Engaging in argument from evidence in 9–12 builds on K–8 experiences and progresses to using appropriate and sufficient evidence and scientific reasoning to defend and critique claims and explanations about natural and designed worlds. Arguments may also come from current scientific or historical episodes in science.

  - - - - - - - - - - - - - - - - - - - - - - - - - - - - - - - - - - - - 

Connections to Nature of Science

 

Science Models, Laws, Mechanisms, and Theories Explain Natural Phenomena

Disciplinary Core Ideas

PS4.A: Wave Properties

PS4.B: Electromagnetic Radiation

Crosscutting Concepts

Systems and System Models

  • Models (e.g., physical, mathematical, computer models) can be used to simulate systems and interactions—including energy, matter, and information flows—within and between systems at different scales.

Connections to other DCIs in this grade-band:

HS.PS3.D ; HS.ESS1.A ; HS.ESS2.D

Articulation of DCIs across grade-bands:

MS.PS4.B

Common Core State Standards Connections:
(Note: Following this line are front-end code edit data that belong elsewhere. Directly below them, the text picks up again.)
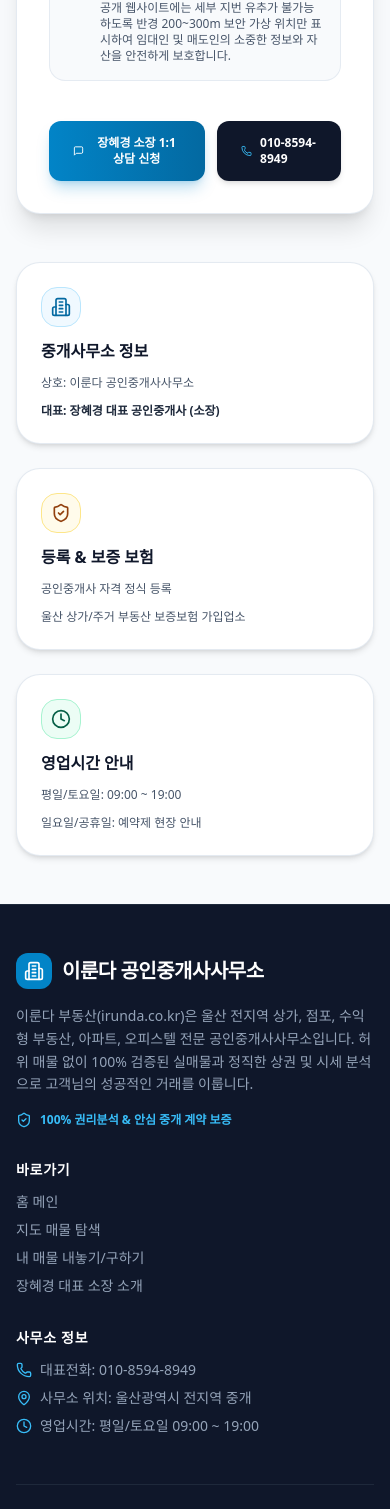
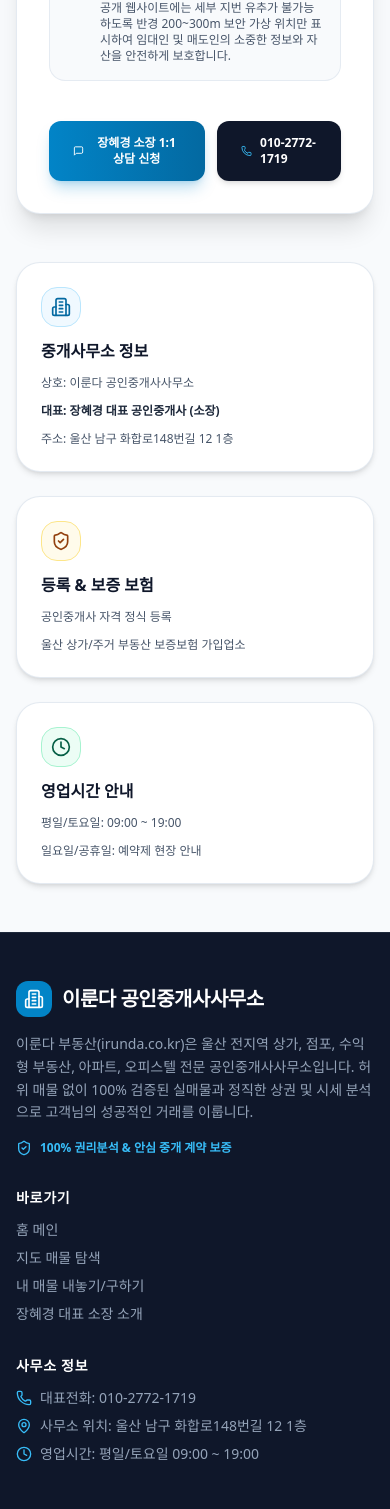
Before and after one commit to antemus/irunda-home, a Next.js app: page /about in a window 390 px wide. Shown: the part 1180-2689 px from the top of the page. Built offline with nearby package versions, Linux system fonts and the light colour scheme.

Commit message:
Update office address and representative phone number

```diff
--- a/src/app/about/page.tsx
+++ b/src/app/about/page.tsx
@@ -108,11 +108,11 @@
                 장혜경 소장 1:1 상담 신청
               </button>
               <a
-                href="tel:010-8594-8949"
+                href="tel:010-2772-1719"
                 className="px-6 py-3.5 bg-slate-900 hover:bg-slate-800 text-white font-extrabold text-xs rounded-xl shadow-md flex items-center gap-2"
               >
                 <Phone className="w-4 h-4 text-sky-400" />
-                010-8594-8949
+                010-2772-1719
               </a>
             </div>
           </div>
@@ -127,6 +127,7 @@
             <h3 className="text-base font-bold text-slate-900">중개사무소 정보</h3>
             <p className="text-xs font-medium text-slate-600">상호: 이룬다 공인중개사사무소</p>
             <p className="text-xs font-semibold text-slate-800">대표: 장혜경 대표 공인중개사 (소장)</p>
+            <p className="text-xs font-medium text-slate-600">주소: 울산 남구 화합로148번길 12 1층</p>
           </div>
 
           <div className="bg-white p-6 rounded-3xl border border-slate-200/90 shadow-md space-y-3">
--- a/src/components/FloatingContactBar.tsx
+++ b/src/components/FloatingContactBar.tsx
@@ -12,7 +12,7 @@
       <div className="fixed bottom-0 left-0 right-0 z-40 p-3 bg-white/90 backdrop-blur-md border-t border-slate-200/80 shadow-lg md:hidden">
         <div className="flex items-center gap-2 max-w-md mx-auto">
           <a
-            href="tel:010-8594-8949"
+            href="tel:010-2772-1719"
             className="flex-1 py-3 bg-gradient-to-r from-sky-600 to-sky-700 text-white rounded-xl font-bold text-xs flex items-center justify-center gap-1.5 shadow-md shadow-sky-600/20 active:scale-95 transition-transform"
           >
             <Phone className="w-4 h-4" />
--- a/src/components/Footer.tsx
+++ b/src/components/Footer.tsx
@@ -57,11 +57,11 @@
             <div className="space-y-2 text-sm text-slate-400">
               <p className="flex items-center gap-2">
                 <Phone className="w-4 h-4 text-sky-400 shrink-0" />
-                대표전화: 010-8594-8949
+                대표전화: 010-2772-1719
               </p>
               <p className="flex items-start gap-2">
                 <MapPin className="w-4 h-4 text-sky-400 shrink-0 mt-0.5" />
-                사무소 위치: 울산광역시 전지역 중개
+                사무소 위치: 울산 남구 화합로148번길 12 1층
               </p>
               <p className="flex items-center gap-2">
                 <Clock className="w-4 h-4 text-sky-400 shrink-0" />
--- a/src/components/Header.tsx
+++ b/src/components/Header.tsx
@@ -75,7 +75,7 @@
                 빠른 문의
               </button>
               <a
-                href="tel:010-8594-8949"
+                href="tel:010-2772-1719"
                 className="px-5 py-2.5 rounded-xl bg-gradient-to-r from-sky-600 to-sky-700 hover:from-sky-700 hover:to-sky-800 text-white font-extrabold text-sm shadow-md shadow-sky-600/25 transition-all flex items-center gap-2 hover:scale-105"
               >
                 <Phone className="w-4 h-4" />
@@ -139,11 +139,11 @@
             </Link>
             <div className="pt-2 border-t border-slate-100">
               <a
-                href="tel:010-8594-8949"
+                href="tel:010-2772-1719"
                 className="w-full py-3 rounded-xl bg-sky-600 text-white font-extrabold text-center text-sm flex items-center justify-center gap-2 shadow-md shadow-sky-600/20"
               >
                 <Phone className="w-4 h-4" />
-                전화 연결 (010-8594-8949)
+                전화 연결 (010-2772-1719)
               </a>
             </div>
           </div>
```
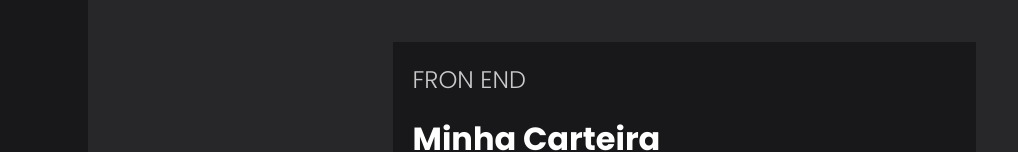
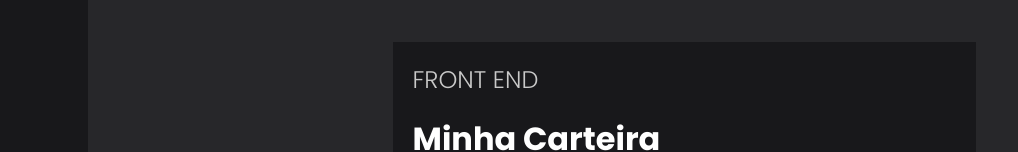
Before and after one commit to IanoMaciel/portfolio, a React (Create React App) app: page /Projects in a window 1280 px wide. Shown: the part 213-365 px from the top of the page, without its empty margins (0-1018 px from the left). Built offline with nearby package versions, Linux system fonts and the light colour scheme.

Commit message:
refactor: correção de texto

```diff
--- a/src/data/repositorie.ts
+++ b/src/data/repositorie.ts
@@ -12,7 +12,7 @@ export interface IData {
 export const repository: IData[] = [
     {
         id: uuidv4(),
-        development: 'FRON END',
+        development: 'FRONT END',
         title: 'Minha Carteira',
         description: 'Sistema web que monitora as entradas e saídas de dinheiro do usuário, fornecendo um dashboard para melhor visualização dos dados. O objetivo deste é simular uma carteira real, permitindo que o usuário visualize facilmente seus ganhos e saídas.',
         imageURL: require('../assets/imageMyWallet.png'),
@@ -29,7 +29,7 @@ export const repository: IData[] = [
     {
         id: uuidv4(),
         title: 'Uni+',
-        development: 'FRON END',
+        development: 'FRONT END',
         description: 'A proposta deste produto é oferecer uma solução para submeter horas relacionadas às Atividades Acadêmicas, Científicas e Culturais (AACC), facilitando o envio de documentos, além de permitir ao aluno consultar qual modalidade ele precisa concluir para o preenchimento de suas horas.',
         imageURL: require('../assets/imageUni.png'),
         repositoryURL: 'https://github.com/IanoMaciel/front-end-aacc'
```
ELA/Literacy -
RST.9-10.8 Assess the extent to which the reasoning and evidence in a text support the author’s claim or a recommendation for solving a scientific or technical problem. (HS-PS4-3)
RST.11-12.1Cite specific textual evidence to support analysis of science and technical texts, attending to important distinctions the author makes and to any gaps or inconsistencies in the account. (HS-PS4-3)
RST.11-12.8Evaluate the hypotheses, data, analysis, and conclusions in a science or technical text, verifying the data when possible and corroborating or challenging conclusions with other sources of information. (HS-PS4-3)
Mathematics -
MP.2 Reason abstractly and quantitatively. (HS-PS4-3)
HSA-SSE.A.1 Interpret expressions that represent a quantity in terms of its context. (HS-PS4-3)
HSA-SSE.B.3 Choose and produce an equivalent form of an expression to reveal and explain properties of the quantity represented by the expression. (HS-PS4-3)
HSA.CED.A.4Rearrange formulas to highlight a quantity of interest, using the same reasoning as in solving equations. (HS-PS4-3)

* The performance expectations marked with an asterisk integrate traditional science content with engineering through a Practice or Disciplinary Core Idea.

The section entitled “Disciplinary Core Ideas” is reproduced verbatim from A Framework for K-12 Science Education: Practices, Cross-Cutting Concepts, and Core Ideas. Integrated and reprinted with permission from the National Academy of Sciences.